## Exercise
When the word "TRUE" shows up in a line of the records below, copy that line.
Given data: Begin
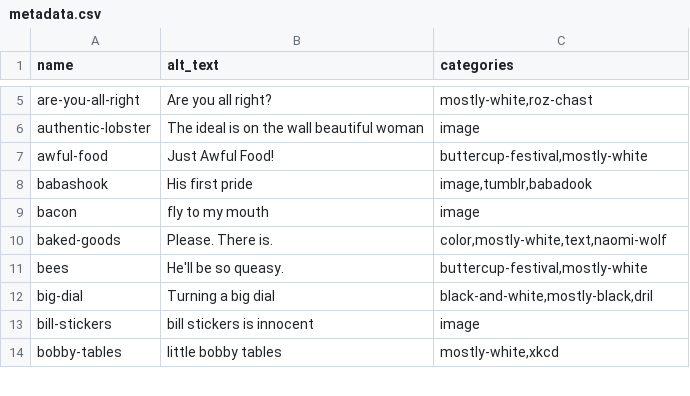
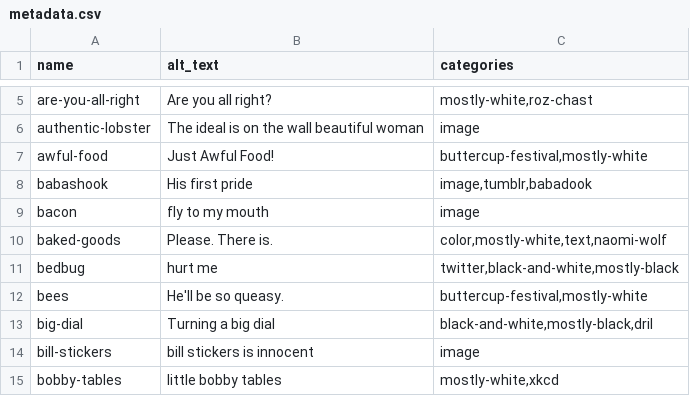
Before and after one commit to pmlandwehr/pmlandwehr.github.io, a CSV file: images/metadata.csv, drawn as a sheet; only a part is shown, gaps mark what is left out.

Commit message:
bedbug metadata

```diff
--- a/images/metadata.csv
+++ b/images/metadata.csv
@@ -10,2 +10,3 @@ bacon,fly to my mouth,image
 baked-goods,Please. There is.,"color,mostly-white,text,naomi-wolf"
+bedbug,hurt me,"twitter,black-and-white,mostly-black"
 bees,He'll be so queasy.,"buttercup-festival,mostly-white"
```
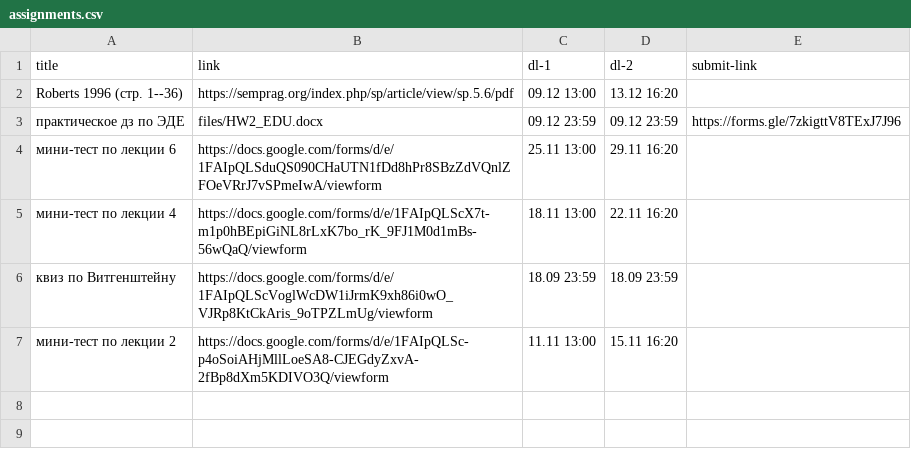
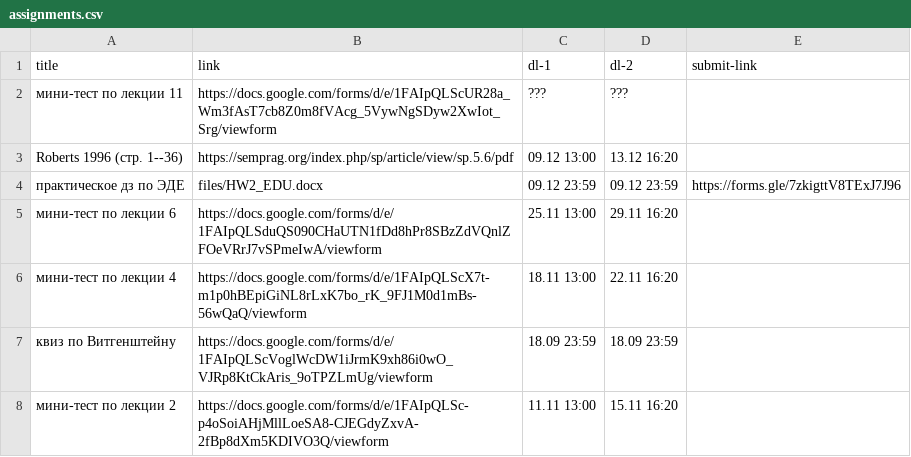
Before and after one commit to discourse-hse-ling/2024, a CSV file: _data/assignments.csv, drawn as a sheet; the diff names each change by its address in the sheet, - before the commit and + after, or states it on an @@ line.

Commit message:
test 11

```diff
--- a/_data/assignments.csv
+++ b/_data/assignments.csv
+row 2: мини-тест по лекции 11 | https://docs.google.com/forms/d/e/1FAIpQLScUR28a_Wm3fAsT7cb8Z0m8fVAcg_5VywNgSDyw2XwIot_Srg/viewform | ??? | ???
```
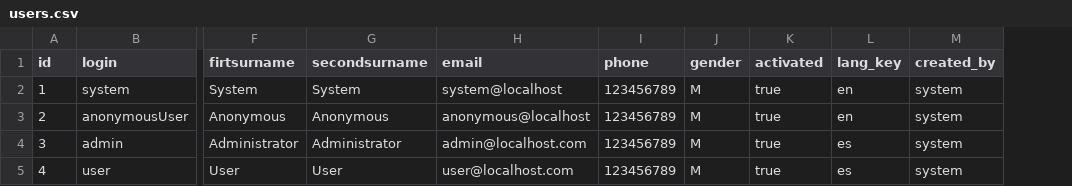
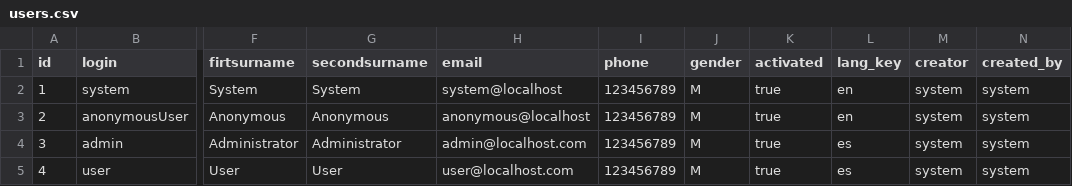
Before and after one commit to njmube/megabillingplaform, a CSV file: src/src/main/resources/config/liquibase/users.csv, drawn as a sheet; only a part is shown, gaps mark what is left out; the diff names each change by its address in the sheet, - before the commit and + after, or states it on an @@ line.

Commit message:
Actualziacion del user para guardar el creador. Modificado register y user-manager. Tambien se cambio la carga del user. Todo testeado.

```diff
--- a/src/src/main/resources/config/liquibase/users.csv
+++ b/src/src/main/resources/config/liquibase/users.csv
+column M (creator), rows 2-5: all system
```
Also changed, not shown: 12 other files.
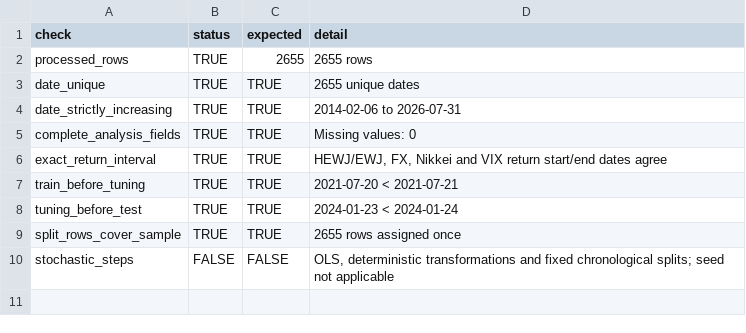
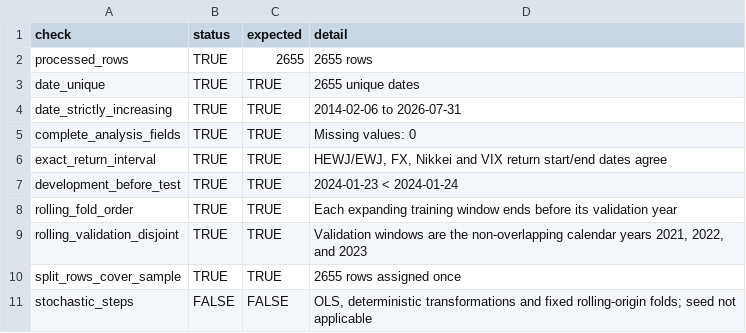
Before and after one commit to heaven999b/sta302-currency-hedge-analysis, a CSV file: results/data_quality_audit.csv, drawn as a sheet.

```diff
--- a/results/data_quality_audit.csv
+++ b/results/data_quality_audit.csv
@@ -6,5 +6,6 @@
 "exact_return_interval",TRUE,"TRUE","HEWJ/EWJ, FX, Nikkei and VIX return start/end dates agree"
-"train_before_tuning",TRUE,"TRUE","2021-07-20 < 2021-07-21"
-"tuning_before_test",TRUE,"TRUE","2024-01-23 < 2024-01-24"
+"development_before_test",TRUE,"TRUE","2024-01-23 < 2024-01-24"
+"rolling_fold_order",TRUE,"TRUE","Each expanding training window ends before its validation year"
+"rolling_validation_disjoint",TRUE,"TRUE","Validation windows are the non-overlapping calendar years 2021, 2022, and 2023"
 "split_rows_cover_sample",TRUE,"TRUE","2655 rows assigned once"
-"stochastic_steps",FALSE,"FALSE","OLS, deterministic transformations and fixed chronological splits; seed not applicable"
+"stochastic_steps",FALSE,"FALSE","OLS, deterministic transformations and fixed rolling-origin folds; seed not applicable"
```
Also changed, not shown: data/DATA_DICTIONARY.csv, results/ARTIFACT_MANIFEST.csv, 39 other files.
Given data: End
## Result of this task
 "exact_return_interval",TRUE,"TRUE","HEWJ/EWJ, FX, Nikkei and VIX return start/end dates agree"
-"train_before_tuning",TRUE,"TRUE","2021-07-20 < 2021-07-21"
-"tuning_before_test",TRUE,"TRUE","2024-01-23 < 2024-01-24"
+"development_before_test",TRUE,"TRUE","2024-01-23 < 2024-01-24"
+"rolling_fold_order",TRUE,"TRUE","Each expanding training window ends before its validation year"
+"rolling_validation_disjoint",TRUE,"TRUE","Validation windows are the non-overlapping calendar years 2021, 2022, and 2023"
 "split_rows_cover_sample",TRUE,"TRUE","2655 rows assigned once"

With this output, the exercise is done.